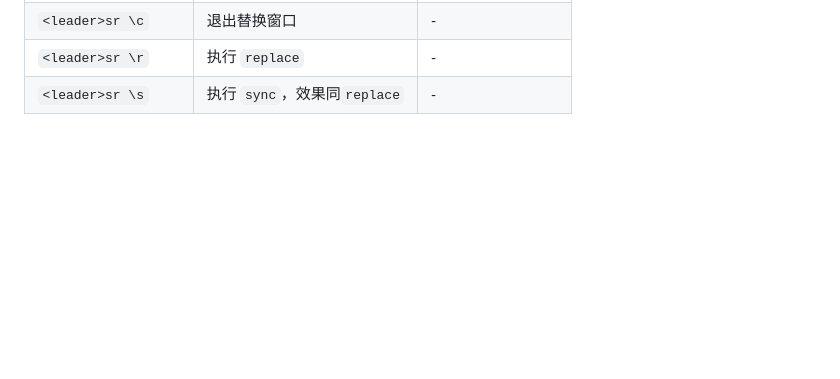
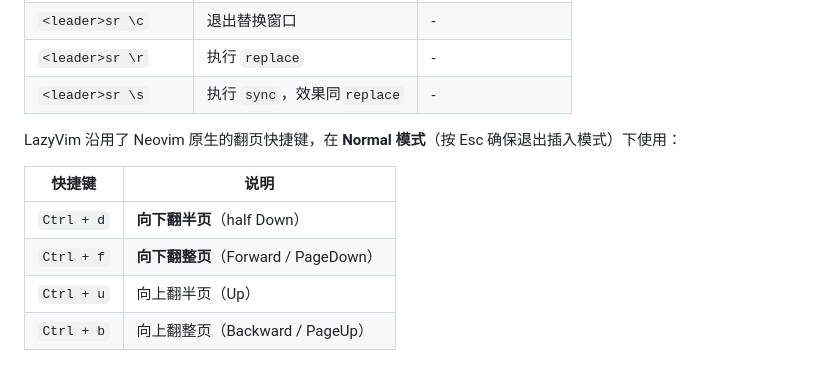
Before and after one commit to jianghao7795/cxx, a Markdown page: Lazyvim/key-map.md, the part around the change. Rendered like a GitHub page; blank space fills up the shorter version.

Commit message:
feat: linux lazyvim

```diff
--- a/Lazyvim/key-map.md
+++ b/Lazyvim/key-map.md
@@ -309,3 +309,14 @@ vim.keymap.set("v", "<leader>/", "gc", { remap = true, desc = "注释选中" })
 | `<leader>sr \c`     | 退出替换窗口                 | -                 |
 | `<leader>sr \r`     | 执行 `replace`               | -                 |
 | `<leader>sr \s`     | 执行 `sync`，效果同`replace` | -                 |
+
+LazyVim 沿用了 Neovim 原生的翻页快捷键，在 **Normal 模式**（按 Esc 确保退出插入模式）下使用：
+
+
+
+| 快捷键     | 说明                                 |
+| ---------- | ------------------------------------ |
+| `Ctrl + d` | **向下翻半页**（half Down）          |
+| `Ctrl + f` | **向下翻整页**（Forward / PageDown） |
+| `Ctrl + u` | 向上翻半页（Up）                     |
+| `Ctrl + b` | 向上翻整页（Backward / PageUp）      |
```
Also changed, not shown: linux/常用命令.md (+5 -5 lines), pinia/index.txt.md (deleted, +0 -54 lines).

■ ■ ■ ■

Reproduce the listing word for word and omit its pictures.

▶ **RESULT FOR THIS TASK**:
Before and after one commit to jianghao7795/cxx, a Markdown page: Lazyvim/key-map.md, the part around the change. Rendered like a GitHub page; blank space fills up the shorter version.

Commit message:
feat: linux lazyvim

```diff
--- a/Lazyvim/key-map.md
+++ b/Lazyvim/key-map.md
@@ -309,3 +309,14 @@ vim.keymap.set("v", "<leader>/", "gc", { remap = true, desc = "注释选中" })
 | `<leader>sr \c`     | 退出替换窗口                 | -                 |
 | `<leader>sr \r`     | 执行 `replace`               | -                 |
 | `<leader>sr \s`     | 执行 `sync`，效果同`replace` | -                 |
+
+LazyVim 沿用了 Neovim 原生的翻页快捷键，在 **Normal 模式**（按 Esc 确保退出插入模式）下使用：
+
+
+
+| 快捷键     | 说明                                 |
+| ---------- | ------------------------------------ |
+| `Ctrl + d` | **向下翻半页**（half Down）          |
+| `Ctrl + f` | **向下翻整页**（Forward / PageDown） |
+| `Ctrl + u` | 向上翻半页（Up）                     |
+| `Ctrl + b` | 向上翻整页（Backward / PageUp）      |
```
Also changed, not shown: linux/常用命令.md (+5 -5 lines), pinia/index.txt.md (deleted, +0 -54 lines).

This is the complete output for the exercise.